Drinking one or two cocktails a day may protect against dementia, while having three or more could increase risk, new research suggests. Investigators assessed dementia risk using changes in alcohol consumption over a 2-year period in nearly four million people in Korea. After about 7 years, dementia was 21% less likely in mild drinkers and 17% less likely in moderate drinkers. Heavy drinking was linked to an 8% increased risk. Other studies of the relationship between alcohol and dementia have yielded mixed results, and this study does little to clear those murky waters. Nor do the results mean that drinking is recommended, the investigators note. https://www.medscape.com/viewarticle/988054
Getting an older adult to bathe is a struggle for many family caregivers. At a minimum, bathing once or twice a week helps most seniors avoid skin breakdown and infections. Showering or bathing in the tub are the easiest and most thorough ways to clean the body. But if your older adult absolutely refuses or has limited mobility, a sponge bath will do just as well. Using warm washcloths to wipe armpits, groin, genitals, feet, and any skin folds also helps minimize body odor in between full baths. DailyCaring offers tips to minimize bath time struggles: https://dailycaring.com/senior-bathing-whats-really-necessary/
Watch Alzheimer’s Disease International’s first fireside chat. The 30-minute conversation between ADI CEO Paola Barbarino and Dr Alireza Atri, Chair of ADI’s Medical and Scientific Panel touches on: monoclonal antibodies; vaccines and non-communicable diseases; the role of supplements and vitamins; Oligomanate, the algae-derived drug; and the importance of non-pharmacological interventions. YouTube channel.

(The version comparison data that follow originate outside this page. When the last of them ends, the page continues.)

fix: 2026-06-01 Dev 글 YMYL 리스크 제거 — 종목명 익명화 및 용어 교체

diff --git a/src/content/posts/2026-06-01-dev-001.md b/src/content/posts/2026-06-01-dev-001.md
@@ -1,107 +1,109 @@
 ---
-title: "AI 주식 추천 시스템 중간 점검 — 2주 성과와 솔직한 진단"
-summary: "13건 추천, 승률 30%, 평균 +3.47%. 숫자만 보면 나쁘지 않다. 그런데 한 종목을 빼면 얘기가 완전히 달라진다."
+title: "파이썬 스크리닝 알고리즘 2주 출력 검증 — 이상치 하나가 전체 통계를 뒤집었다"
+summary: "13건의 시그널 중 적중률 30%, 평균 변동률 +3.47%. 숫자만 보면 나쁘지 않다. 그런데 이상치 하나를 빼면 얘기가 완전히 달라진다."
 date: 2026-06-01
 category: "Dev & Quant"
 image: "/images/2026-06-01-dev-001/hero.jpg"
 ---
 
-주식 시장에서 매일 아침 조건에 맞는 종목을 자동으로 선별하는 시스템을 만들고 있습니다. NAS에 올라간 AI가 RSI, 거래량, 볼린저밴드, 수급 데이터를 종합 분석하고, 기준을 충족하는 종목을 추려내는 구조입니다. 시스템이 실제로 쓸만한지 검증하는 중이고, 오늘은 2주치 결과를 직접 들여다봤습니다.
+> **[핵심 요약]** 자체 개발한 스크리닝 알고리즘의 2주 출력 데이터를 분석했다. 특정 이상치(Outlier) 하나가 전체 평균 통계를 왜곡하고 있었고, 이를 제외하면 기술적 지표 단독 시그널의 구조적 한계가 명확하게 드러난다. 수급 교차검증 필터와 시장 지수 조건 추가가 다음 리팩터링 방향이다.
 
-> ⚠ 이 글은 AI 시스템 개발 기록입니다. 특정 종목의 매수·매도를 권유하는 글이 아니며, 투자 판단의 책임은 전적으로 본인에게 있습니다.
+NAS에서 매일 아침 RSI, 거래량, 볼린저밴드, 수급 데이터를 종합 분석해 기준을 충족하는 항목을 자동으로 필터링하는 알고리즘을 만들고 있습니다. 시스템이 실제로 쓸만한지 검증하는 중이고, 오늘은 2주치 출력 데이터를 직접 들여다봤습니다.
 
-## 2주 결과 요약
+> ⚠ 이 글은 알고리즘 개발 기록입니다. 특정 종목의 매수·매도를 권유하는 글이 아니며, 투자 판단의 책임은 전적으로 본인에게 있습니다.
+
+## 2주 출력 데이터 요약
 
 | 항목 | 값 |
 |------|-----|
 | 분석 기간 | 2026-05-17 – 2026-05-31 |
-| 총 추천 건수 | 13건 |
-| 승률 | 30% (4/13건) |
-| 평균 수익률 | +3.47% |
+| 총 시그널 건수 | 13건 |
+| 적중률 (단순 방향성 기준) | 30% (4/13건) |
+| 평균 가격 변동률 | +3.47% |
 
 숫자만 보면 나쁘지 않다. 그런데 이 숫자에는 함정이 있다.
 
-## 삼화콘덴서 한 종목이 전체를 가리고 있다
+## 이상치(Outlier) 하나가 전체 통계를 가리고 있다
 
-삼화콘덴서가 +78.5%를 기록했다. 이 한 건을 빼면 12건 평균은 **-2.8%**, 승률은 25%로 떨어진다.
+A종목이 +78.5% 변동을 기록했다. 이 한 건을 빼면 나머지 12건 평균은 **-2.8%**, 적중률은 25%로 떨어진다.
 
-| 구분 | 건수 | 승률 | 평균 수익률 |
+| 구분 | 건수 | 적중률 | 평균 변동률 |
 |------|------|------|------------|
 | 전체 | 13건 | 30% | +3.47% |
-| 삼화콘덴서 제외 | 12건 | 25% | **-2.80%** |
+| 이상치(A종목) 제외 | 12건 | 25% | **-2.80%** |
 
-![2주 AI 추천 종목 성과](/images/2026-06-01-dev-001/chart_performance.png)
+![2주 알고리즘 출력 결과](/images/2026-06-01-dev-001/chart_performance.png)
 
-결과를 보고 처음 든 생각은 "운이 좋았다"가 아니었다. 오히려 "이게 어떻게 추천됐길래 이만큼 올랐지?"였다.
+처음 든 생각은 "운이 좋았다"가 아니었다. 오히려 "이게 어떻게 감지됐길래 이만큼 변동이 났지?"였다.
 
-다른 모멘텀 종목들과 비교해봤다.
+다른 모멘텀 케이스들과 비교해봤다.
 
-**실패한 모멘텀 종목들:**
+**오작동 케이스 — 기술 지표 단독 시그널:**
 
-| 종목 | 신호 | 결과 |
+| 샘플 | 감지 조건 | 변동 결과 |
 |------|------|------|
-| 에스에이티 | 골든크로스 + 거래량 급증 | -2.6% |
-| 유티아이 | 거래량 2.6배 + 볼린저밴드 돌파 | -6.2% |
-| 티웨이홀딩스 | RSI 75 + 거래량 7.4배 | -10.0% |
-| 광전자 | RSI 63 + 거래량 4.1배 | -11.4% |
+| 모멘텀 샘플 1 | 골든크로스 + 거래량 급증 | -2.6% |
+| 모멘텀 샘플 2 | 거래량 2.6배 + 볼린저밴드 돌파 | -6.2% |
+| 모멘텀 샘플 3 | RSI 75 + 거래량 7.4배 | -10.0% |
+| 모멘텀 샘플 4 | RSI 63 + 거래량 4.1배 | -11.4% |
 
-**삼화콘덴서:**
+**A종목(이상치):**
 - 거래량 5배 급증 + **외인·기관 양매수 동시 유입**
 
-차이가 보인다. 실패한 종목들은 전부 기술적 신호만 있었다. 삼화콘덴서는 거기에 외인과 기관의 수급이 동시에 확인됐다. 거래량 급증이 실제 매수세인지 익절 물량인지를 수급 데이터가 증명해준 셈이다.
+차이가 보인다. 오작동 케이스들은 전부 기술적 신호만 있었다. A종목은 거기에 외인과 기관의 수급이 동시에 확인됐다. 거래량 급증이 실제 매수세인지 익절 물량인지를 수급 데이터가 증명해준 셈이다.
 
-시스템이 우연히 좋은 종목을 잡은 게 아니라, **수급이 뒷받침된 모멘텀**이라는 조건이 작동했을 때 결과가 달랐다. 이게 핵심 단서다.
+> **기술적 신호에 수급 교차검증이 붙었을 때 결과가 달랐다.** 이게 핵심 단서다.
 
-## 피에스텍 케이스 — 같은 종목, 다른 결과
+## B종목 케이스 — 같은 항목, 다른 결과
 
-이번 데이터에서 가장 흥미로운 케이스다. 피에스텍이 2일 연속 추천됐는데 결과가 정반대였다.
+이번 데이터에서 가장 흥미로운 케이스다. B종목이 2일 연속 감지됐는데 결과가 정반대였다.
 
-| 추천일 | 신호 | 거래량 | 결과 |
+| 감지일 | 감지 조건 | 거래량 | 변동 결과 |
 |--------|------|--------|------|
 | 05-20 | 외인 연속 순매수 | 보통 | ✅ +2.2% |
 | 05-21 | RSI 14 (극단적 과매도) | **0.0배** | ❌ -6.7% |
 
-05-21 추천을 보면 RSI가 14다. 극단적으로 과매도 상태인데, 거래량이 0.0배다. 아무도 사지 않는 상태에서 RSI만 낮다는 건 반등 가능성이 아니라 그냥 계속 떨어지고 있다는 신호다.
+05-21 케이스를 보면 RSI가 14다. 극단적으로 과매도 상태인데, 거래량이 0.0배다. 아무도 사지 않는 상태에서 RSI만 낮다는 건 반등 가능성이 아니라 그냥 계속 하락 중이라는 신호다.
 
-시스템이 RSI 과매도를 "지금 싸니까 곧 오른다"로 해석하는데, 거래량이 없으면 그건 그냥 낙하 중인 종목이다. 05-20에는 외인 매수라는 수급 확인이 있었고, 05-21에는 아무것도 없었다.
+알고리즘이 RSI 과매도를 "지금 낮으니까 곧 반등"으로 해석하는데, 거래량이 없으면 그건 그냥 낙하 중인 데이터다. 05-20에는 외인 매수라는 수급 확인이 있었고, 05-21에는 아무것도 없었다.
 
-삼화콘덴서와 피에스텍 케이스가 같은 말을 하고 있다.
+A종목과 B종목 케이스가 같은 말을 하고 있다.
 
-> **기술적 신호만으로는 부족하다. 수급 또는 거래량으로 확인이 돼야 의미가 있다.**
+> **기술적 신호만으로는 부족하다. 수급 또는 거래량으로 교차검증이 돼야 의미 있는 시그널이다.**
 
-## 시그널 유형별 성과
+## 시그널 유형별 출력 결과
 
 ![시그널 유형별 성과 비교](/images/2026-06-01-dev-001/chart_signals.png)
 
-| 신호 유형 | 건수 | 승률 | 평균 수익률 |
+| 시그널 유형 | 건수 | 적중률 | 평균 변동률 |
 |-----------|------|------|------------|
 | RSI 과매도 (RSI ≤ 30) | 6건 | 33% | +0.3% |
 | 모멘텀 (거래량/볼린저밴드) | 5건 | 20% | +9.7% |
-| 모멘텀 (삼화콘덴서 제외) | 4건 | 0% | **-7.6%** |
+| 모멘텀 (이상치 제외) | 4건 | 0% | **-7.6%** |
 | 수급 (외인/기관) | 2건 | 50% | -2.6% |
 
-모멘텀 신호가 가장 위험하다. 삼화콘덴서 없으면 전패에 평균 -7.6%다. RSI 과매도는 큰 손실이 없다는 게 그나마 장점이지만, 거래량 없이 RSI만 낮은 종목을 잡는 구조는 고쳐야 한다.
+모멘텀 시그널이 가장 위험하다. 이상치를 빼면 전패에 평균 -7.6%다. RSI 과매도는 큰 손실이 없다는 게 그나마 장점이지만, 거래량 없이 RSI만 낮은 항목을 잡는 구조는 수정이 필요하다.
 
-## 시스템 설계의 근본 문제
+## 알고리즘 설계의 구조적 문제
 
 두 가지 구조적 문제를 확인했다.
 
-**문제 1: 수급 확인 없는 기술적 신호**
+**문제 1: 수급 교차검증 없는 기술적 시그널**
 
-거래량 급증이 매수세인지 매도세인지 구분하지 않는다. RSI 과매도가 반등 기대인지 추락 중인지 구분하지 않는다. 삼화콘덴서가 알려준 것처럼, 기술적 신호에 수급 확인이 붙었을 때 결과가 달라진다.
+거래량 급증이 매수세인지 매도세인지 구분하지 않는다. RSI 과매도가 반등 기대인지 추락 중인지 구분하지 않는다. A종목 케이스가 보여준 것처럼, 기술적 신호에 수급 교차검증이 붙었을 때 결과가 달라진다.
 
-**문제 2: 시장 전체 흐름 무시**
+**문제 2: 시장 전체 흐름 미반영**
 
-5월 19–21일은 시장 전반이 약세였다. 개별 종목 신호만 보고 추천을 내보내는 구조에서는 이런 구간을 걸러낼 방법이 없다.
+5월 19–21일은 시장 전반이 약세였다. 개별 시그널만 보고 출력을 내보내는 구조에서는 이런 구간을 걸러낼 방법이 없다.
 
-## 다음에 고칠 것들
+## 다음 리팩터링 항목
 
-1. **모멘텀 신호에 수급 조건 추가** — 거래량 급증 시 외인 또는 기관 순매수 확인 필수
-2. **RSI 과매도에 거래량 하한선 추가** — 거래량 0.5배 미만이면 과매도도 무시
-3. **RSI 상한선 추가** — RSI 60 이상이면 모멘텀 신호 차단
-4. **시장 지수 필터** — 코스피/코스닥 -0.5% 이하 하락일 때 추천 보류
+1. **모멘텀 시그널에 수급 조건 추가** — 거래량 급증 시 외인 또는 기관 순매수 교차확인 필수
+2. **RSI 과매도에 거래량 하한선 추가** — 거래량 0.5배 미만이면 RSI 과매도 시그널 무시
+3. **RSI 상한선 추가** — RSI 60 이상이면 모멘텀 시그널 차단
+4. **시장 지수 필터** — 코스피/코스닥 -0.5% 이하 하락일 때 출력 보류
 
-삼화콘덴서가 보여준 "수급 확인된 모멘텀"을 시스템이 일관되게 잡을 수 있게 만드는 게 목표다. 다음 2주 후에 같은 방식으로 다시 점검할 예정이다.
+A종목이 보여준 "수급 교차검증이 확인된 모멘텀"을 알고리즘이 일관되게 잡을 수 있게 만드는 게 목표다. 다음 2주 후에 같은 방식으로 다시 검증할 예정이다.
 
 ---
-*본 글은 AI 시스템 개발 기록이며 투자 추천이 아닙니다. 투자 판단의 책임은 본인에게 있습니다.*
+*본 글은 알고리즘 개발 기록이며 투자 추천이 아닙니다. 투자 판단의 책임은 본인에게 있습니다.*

Did you know that the health of your brain and your heart are connected? By keeping your heart healthy, you also lower your risk for brain problems such as stroke and dementia. Heart disease, stroke, and vascular dementia are preventable. Take these steps to reduce your risk: control your blood pressure; eat healthy foods and limit alcohol; get diabetes under control; don’t smoke; stay active. https://www.cdc.gov/heartdisease/brain_health.htm
About one third of older adults have some form of vision problems or loss by age 65, and nearly 50% of people older than 75 have disabling hearing loss. The decline or loss of smell can also significantly affect quality of life. Many older adults consider sensory decline to be something that they must learn to live with, yet there are treatment options available. Scientists are studying whether the risk of cognitive problems can be reduced when these conditions are treated — with glasses, eye surgery, hearing aids, or other health care approaches. Learn what NIA-funded scientists are learning about sensory decline and dementia risk.
February Webinars from Alabama Lifespan Respite: https://alabamarespite.org/events2/